■ **WHAT IS REQUIRED**
Find the string "OutlinedButton" in the listing and report every line that has it.

═══ EXCERPTED DATA

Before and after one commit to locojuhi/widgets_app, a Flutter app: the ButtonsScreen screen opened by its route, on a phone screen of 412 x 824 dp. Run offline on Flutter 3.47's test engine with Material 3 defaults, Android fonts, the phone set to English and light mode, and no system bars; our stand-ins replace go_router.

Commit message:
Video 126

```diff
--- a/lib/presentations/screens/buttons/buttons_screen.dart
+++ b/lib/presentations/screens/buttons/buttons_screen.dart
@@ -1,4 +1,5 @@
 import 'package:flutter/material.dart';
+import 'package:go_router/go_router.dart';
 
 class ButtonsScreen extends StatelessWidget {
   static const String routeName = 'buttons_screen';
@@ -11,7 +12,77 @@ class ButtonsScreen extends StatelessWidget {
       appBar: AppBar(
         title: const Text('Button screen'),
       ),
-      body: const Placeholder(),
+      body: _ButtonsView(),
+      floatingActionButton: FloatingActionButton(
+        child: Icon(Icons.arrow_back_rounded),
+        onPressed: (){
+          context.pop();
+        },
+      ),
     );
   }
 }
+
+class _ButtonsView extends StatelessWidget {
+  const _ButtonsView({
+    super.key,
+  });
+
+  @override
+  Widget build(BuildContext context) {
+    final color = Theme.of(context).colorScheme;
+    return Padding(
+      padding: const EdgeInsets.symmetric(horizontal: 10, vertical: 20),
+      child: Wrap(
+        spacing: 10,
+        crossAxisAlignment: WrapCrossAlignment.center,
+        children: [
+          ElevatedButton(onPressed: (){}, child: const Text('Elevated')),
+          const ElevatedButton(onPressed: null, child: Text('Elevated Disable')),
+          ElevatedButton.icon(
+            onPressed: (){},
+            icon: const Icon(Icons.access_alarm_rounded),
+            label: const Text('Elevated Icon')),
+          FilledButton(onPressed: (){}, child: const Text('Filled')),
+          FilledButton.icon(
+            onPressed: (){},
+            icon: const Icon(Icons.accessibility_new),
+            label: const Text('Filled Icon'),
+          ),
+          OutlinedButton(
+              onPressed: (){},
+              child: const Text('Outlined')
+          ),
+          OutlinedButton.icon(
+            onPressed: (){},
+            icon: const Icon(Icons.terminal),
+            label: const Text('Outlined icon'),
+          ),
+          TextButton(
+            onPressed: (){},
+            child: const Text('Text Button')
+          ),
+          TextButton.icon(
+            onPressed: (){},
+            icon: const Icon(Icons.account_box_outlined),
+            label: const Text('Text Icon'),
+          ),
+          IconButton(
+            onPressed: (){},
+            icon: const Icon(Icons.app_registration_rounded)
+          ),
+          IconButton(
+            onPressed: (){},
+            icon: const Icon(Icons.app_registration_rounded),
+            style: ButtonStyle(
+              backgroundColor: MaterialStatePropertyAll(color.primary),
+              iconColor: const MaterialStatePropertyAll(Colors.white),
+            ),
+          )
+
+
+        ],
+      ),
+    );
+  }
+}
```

══════

■ **TASK OUTPUT**
+          OutlinedButton(
+          OutlinedButton.icon(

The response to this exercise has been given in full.